The CBD industry continues to grow in size all over the country. Each day, more information comes out concerning the potential health benefits offered by CBD and CBD oils. Even conservative projections show that the CBD industry will eventually eclipse the medical marijuana, which has seen its own type of exponential growth following legalization in many parts of the United States.
But the growing pains associated with the decriminalization of the industry are palpable. Consumers all over the country continue to question how their favorite CBD products fit into the quickly-evolving legal framework within their own jurisdiction. There are obstacles to a definitive legal framework, too. In addition to changing existing laws, governments in the U.S. might need to adjust how their police officers and investigatory agencies respond to cases involving CBD/medical marijuana uses.

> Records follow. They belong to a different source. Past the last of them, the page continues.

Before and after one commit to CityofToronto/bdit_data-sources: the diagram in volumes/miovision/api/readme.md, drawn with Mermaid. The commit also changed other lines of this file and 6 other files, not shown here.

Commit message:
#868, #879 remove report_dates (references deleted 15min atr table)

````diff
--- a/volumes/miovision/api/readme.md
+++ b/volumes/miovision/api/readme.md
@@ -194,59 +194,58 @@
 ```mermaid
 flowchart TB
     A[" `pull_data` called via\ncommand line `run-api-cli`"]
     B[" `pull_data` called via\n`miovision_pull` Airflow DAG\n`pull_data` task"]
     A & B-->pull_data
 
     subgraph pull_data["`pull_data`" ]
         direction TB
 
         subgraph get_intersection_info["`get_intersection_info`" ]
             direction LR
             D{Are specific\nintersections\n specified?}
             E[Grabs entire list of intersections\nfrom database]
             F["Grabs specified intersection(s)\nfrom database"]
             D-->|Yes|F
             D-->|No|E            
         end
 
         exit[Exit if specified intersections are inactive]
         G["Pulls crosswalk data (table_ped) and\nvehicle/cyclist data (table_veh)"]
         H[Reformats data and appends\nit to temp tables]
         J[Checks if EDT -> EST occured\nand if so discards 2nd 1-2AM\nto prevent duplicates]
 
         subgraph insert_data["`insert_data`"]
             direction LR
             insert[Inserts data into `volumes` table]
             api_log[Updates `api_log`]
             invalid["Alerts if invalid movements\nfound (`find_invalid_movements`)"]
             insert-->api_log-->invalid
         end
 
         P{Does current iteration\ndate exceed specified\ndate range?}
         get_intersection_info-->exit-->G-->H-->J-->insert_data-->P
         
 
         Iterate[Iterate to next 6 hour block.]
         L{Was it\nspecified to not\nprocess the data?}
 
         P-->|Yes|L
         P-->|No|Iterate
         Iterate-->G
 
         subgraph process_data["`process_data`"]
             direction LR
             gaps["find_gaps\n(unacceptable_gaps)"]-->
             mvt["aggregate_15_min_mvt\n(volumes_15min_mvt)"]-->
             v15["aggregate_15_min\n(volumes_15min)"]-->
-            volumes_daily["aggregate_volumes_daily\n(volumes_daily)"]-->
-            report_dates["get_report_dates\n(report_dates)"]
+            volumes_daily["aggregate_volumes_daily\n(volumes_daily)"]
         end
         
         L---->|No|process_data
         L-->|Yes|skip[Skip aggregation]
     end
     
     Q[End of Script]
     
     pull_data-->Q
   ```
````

For citizens in Minnesota, questions persist. The state has a majorly complicated history with CBD and marijuana-related products—as do most states. This guide has been created to introduce consumers to some of the most pertinent facts concerning Minnesota CBD laws. As always, it is necessary for readers to conduct their own research to ensure that they follow relevant laws.
Cannabis CBD in Minnesota
The first important thing for users to understand is that CBD is typically separated into two categories—high THC and low THC. THC is the psychoactive compound in cannabis which generates the “high” that made the plant so famous all over the world. CBD containing a high amount of THC can consequently generate a high, and faces different regulations than its low-THC cousin.
In Minnesota, CBD derived from the cannabis plant with a THC content over .03% remains only legal if the patient qualifies for the state’s medical marijuana program. If an individual is able to secure a doctor’s recommendation, they may purchase high-THC CBD from a number of licensed dispensaries within the state.
Low-THC CBD (Hemp CBD)
CBD derived from the industrial hemp plant contains very little THC. As a consequence, it cannot induce a significant high, and is legal for anyone to purchase and use within the state of Minnesota. The substance can be found in nearly any form, and can be purchased from smoke shops, convenience stores, and health and wellness shops.
Though the substance is legal within the state, consumers should inquire with local law enforcement agencies to ensure that they don’t break any region-specific laws relating to the substance. Readers are responsible for complying with local laws—as well as state laws.